1 Timothy 4:10

I find that verse about spiritual training so encouraging.  We don’t start out ready for a marathon; we have to practice running, bit by bit, building up our stamina, our muscles, our lung capacity.  It’s the same with spiritual training.  I shouldn’t expect to excel at self-discipline overnight.  I need to keep practicing it, even though I’m so feeble at first.  I need to keep practicing putting my trust in God, turning to Him when I’m in need, remembering to reach out for help… The list goes on.

 

…When the Holy Spirit controls our lives, He will produce this kind of fruit in us:  love, joy, peace, patience, kindness, goodness, faithfulness, gentleness, and self-control.

Galatians 5:22-23

There it is again!  Isn’t it lovely?  Self-control is a fruit of the Spirit.  If we are living now by leaning on the Holy Spirit, He will give us the self-control we need.  And that includes controlling our minds.

In more practical terms, it looks like this:

A strange, negative thought jumps into my mind.  Instead of letting it slip by and join the chorus, I examine it.  What was that I just thought?  Where on earth did that come from?

Then I judge it.  I measure it.  Is it worth keeping and entertaining, or should I throw it out?  I use this standard to decide:

Fix your thoughts on what is true and honorable and right.  Think about things that are pure and lovely and admirable.  Think about things that are excellent or worthy of praise.

Philippians 4:8b

If the thought fails that test, I know I can discard it.  But how, exactly, do you discard a thought?

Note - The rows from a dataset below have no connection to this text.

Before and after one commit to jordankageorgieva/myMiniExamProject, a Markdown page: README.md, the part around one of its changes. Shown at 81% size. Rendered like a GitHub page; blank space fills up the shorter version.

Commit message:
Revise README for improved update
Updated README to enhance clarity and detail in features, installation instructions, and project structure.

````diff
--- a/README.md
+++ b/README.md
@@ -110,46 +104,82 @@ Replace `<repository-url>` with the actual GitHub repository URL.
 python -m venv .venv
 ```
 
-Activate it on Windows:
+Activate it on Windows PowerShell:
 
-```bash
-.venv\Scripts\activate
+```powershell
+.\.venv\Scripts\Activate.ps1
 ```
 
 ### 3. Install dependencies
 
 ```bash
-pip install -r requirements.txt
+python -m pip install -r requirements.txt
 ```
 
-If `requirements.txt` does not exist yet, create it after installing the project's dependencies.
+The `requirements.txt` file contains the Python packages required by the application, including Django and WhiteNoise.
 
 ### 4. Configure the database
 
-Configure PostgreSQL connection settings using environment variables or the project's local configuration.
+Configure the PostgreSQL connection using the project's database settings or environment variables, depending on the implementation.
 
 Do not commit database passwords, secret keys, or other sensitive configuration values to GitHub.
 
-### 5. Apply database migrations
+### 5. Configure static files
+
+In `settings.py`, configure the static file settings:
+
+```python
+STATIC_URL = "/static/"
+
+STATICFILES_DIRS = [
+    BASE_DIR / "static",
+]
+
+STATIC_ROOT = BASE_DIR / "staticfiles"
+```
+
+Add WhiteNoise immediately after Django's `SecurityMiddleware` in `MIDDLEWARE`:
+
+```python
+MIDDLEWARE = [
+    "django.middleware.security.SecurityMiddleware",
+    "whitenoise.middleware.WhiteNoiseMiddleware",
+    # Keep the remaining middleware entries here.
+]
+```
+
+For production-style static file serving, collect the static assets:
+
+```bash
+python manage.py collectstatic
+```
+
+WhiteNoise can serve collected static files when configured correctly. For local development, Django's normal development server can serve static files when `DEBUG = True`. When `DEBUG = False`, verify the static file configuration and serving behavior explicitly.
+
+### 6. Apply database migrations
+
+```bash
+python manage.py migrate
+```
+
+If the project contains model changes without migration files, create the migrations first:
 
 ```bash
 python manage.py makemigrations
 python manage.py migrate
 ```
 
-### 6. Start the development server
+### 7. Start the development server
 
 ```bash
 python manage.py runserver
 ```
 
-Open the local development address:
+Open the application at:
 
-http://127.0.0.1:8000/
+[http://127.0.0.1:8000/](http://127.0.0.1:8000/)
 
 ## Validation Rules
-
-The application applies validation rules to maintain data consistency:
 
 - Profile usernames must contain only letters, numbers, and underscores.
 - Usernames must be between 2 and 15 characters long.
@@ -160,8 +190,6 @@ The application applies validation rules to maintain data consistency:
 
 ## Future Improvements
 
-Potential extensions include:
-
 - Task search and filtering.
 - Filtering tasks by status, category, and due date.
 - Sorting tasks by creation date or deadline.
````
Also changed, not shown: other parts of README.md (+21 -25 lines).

Well, Jesus told a really bizarre-sounding parable that warns against leaving a “house” empty.  It had to do with casting out demons, and how getting rid of one and then cleaning out the house but leaving it empty was a bad idea because then it would just come back with all its friends and everyone would be worse off than they were before it left.  What I take from that parable is that if I’m kicking out a bad thought, I need to replace it with something good.  I can’t just leave a void there because who knows what will fill it.  I need to choose what goes in there.

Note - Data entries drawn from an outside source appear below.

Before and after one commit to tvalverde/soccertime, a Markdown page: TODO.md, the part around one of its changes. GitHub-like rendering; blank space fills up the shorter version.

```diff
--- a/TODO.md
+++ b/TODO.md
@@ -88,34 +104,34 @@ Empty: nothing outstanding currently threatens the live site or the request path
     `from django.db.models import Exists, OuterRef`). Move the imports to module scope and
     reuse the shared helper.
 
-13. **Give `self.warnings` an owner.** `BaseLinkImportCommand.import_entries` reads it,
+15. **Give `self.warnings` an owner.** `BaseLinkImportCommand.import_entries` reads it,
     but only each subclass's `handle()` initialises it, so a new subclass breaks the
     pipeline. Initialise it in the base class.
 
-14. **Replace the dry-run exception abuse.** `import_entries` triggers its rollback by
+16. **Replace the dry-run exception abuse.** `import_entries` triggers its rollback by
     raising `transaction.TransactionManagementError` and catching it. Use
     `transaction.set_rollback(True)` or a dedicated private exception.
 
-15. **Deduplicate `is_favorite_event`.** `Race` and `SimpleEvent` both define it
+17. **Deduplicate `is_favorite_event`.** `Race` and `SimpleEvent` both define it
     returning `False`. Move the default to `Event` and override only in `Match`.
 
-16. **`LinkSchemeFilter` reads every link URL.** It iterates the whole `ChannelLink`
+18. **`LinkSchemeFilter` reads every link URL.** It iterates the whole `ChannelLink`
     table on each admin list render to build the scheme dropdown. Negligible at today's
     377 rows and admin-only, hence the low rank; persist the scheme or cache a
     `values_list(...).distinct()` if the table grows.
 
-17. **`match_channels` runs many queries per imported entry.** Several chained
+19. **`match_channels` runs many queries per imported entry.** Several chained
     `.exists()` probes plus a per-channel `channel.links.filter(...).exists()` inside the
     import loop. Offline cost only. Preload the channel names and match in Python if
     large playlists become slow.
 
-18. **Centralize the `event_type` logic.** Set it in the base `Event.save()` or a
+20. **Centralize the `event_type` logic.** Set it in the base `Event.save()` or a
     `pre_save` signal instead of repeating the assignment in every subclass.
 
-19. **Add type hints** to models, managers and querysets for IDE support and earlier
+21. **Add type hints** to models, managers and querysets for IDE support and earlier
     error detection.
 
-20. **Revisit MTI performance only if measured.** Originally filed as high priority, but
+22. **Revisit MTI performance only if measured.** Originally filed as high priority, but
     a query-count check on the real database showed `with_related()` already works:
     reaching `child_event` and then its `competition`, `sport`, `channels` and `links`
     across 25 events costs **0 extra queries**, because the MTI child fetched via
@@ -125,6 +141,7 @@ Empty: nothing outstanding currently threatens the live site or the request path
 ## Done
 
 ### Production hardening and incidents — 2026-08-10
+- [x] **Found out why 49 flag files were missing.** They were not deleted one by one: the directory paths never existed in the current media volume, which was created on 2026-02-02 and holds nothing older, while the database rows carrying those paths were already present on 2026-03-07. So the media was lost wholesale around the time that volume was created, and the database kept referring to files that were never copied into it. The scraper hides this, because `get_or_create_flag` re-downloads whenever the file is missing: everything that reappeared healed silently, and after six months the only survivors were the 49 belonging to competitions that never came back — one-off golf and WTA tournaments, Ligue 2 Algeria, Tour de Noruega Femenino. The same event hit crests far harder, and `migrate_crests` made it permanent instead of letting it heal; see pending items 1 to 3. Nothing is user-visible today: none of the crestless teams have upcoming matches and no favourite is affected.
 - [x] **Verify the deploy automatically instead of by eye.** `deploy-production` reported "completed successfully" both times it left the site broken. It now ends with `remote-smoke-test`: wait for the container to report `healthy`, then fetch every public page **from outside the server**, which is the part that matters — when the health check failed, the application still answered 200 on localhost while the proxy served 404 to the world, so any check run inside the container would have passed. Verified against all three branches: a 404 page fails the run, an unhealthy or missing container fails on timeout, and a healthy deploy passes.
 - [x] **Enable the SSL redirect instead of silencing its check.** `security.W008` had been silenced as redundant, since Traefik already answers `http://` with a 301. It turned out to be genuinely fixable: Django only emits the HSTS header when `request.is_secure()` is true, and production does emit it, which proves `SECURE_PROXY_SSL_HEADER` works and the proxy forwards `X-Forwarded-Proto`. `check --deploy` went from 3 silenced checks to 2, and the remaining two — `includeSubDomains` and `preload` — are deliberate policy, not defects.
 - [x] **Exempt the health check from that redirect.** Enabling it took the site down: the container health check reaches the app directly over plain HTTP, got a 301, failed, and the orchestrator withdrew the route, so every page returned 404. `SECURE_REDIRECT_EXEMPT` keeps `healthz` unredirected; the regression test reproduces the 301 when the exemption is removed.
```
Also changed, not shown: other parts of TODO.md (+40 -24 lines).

So, let’s say I’ve just thought something depressing like, “It’s too hard.”

If I’m vigilant, I’ll eventually (or quickly) realize that all that negativity bouncing around in my head is bringing me down.  I’ll say to myself, “I’m thinking It’s too hard.  No wonder I feel so hopeless.”

I may even say out loud, “It’s not too hard.  That’s a lie.”  Sometimes, saying it out loud is the best thing to do ever.  Darkness always flees from the light, and bringing a bit of hopelessness outside of myself really shines the light on it.  And then I can see it for what it really is: a lie.

Then, I’ll replace it with a good thought.  I find that replacing it with its opposite, true thought works best for me.  In this case, a good true thought would be

I can do all things through Him who gives me strength.

Philippians 4:13

And then I mull that one over in my mind for a while, repeating it, savouring it.  And actually asking God to help me live it.  To give me that much-needed strength.

And He always does.

Always.

He has never, ever let me down.  I may forget in the next minute or so what I just did, how I just triumphed.  But God doesn’t leave.  He is there, waiting for me to reach out to Him again.

Moment by moment.  Minute by minute.

I triumph one minute, and then fail in the next.  And I don’t always remember to reach out right away.  But when I do, He’s there.  Helping me train.  Encouraging me to grow stronger.  Giving me a strong talking to when I need a pep talk or I’m off course.  Giving me a gentle acceptance when I’m frail and weak and genuinely too tired to run.

The LORD is my shepherd;

I have everything I need.

He lets me rest in green meadows;

He leads me beside peaceful streams.

He renews my strength.

He guides me along right paths,

bringing honour to His name.

 

Even when I walk

through the dark valley of death,

I will not be afraid,

for you are close beside me.

Your rod and your staff

protect and comfort me.

 

You prepare a feast before me

in the presence of my enemies.

You welcome me as a guest,

anointing my head with oil.

My cup overflows with blessings.

Surely your goodness and unfailing love will pursue me

all the days of my life,

and I will live in the house of the LORD forever.

 

Psalm 23